This is my version of a recipe from Honey & Co published in the FT magazine.
It is a bit tedious to make the first couple of times, because there are things you have to do in a sequence and others can be done in parallel (to save time), so it’s a bit hard to visualise it all in your head initially, but once you internalise the instructions (which I’ve also “streamlined” to my liking) it should be fairly fast to get it going.
This is how I see it in my head:
Apart from the flavour itself, what I also really like is that you can cook a big portion of this and keep them in the fridge for easy consumption later. I put them on a box and re-heat a portion on the microwave before serving.
This is the type of low-key sweet that you would get on a visit to the bakery—go to buy a bread loaf, and come back with that but also half a quarter of these for your mid-morning coffee.

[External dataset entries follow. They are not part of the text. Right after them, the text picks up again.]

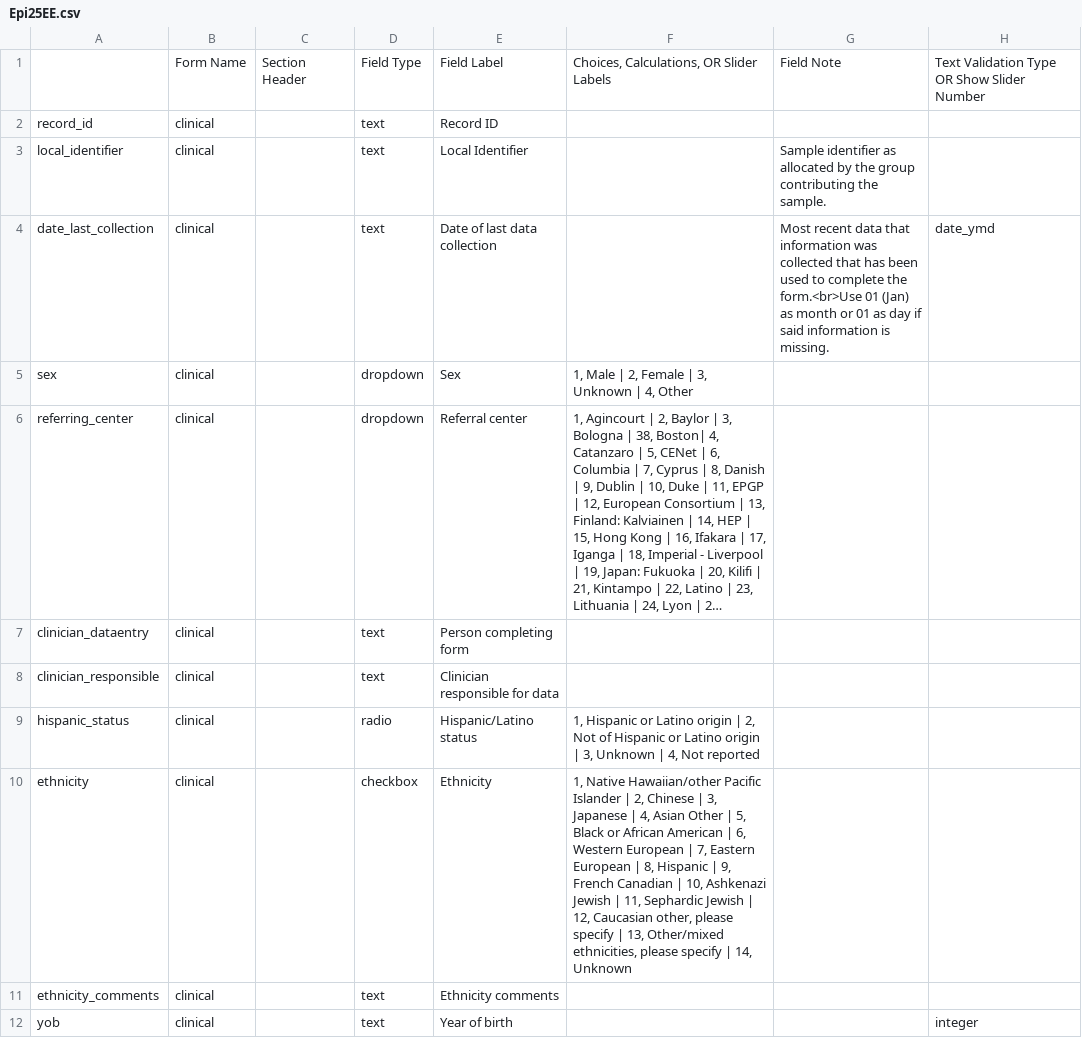
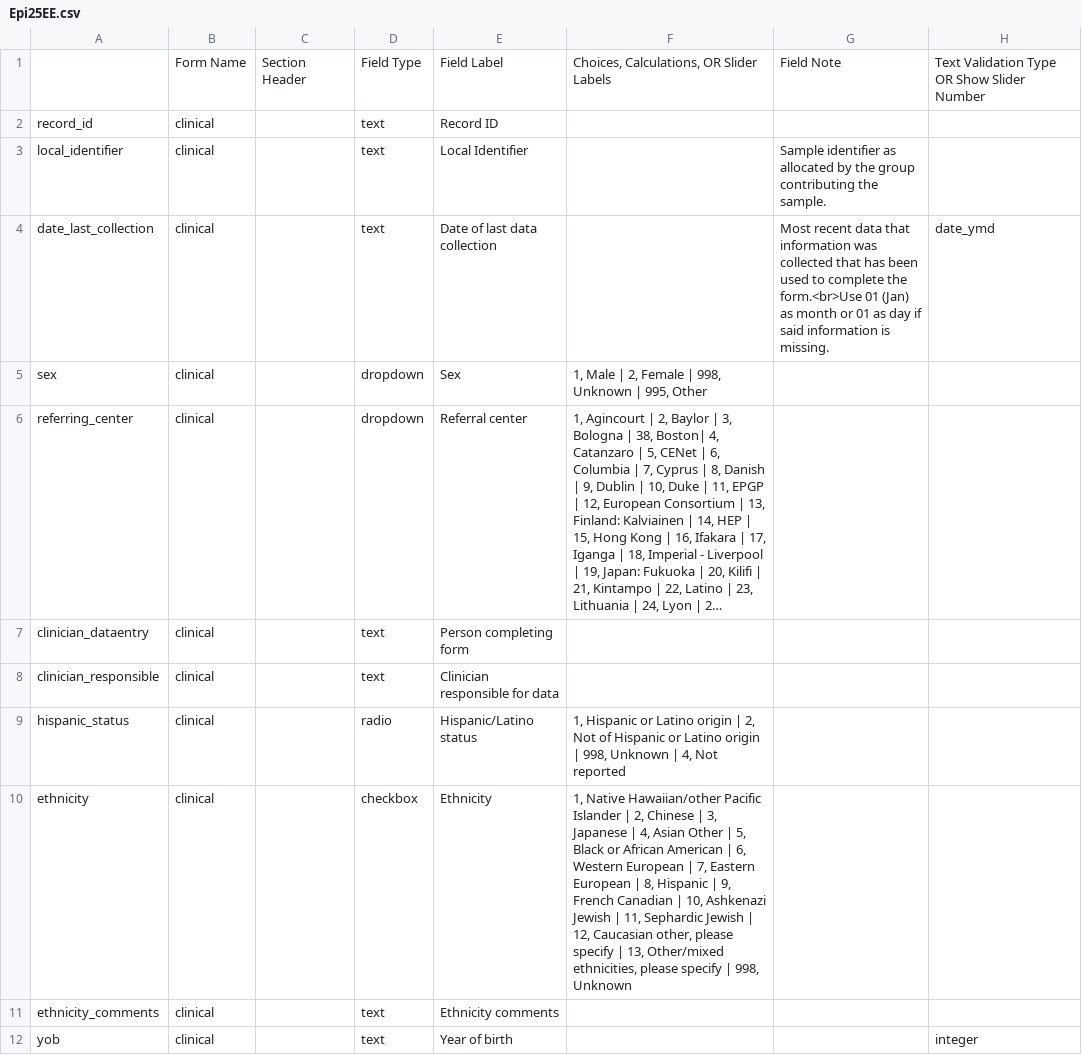
Before and after one commit to Epi25/epi25-edc, a CSV file: DataDictionaries/Epi25EE.csv, drawn as a sheet; only a part is shown; long unchanged cells end in …; the diff covers the shown part only; the diff names each change by its address in the sheet, - before the commit and + after, or states it on an @@ line.

Commit message:
Replaced choice codes by standard codes , e.g. 998 for unknown

```diff
--- a/DataDictionaries/Epi25EE.csv
+++ b/DataDictionaries/Epi25EE.csv
-F5: 1, Male | 2, Female | 3, Unknown | 4, Other
+F5: 1, Male | 2, Female | 998, Unknown | 995, Other
-F9: …origin | 3, Unknown |…
+F9: …origin | 998, Unknown |…
-F10: …specify | 14, Unknown
+F10: …specify | 998, Unknown
```
Also changed, not shown: 54 edited cells elsewhere in this file.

Unfortunately, someone in my family has developed a nut allergy so they’re not casually acquired anymore, and they’re also quite regional so I haven’t had the chance to find them in my most recent visits to Valencia. And then, there’s lockdown and no travelling, so… time to bake some, as I’ve been craving these for a while!
They’re quite easy to make, so if you are tired of baking cookies and shortbreads and feel like attempting something more exotic, try this. (I mean, at this point going to a different supermarket a few blocks away already feels super “exotic”, so imagine baking something typical from two countries away!)
One of my favourite things from this week is, without a doubt, Devvers’ fabulous inventiveness with all these random groceries that have been delivered to us in “Surprise boxes”. We’ve been eating delicious dishes that I would not have thought of eating with those ingredients, it’s great!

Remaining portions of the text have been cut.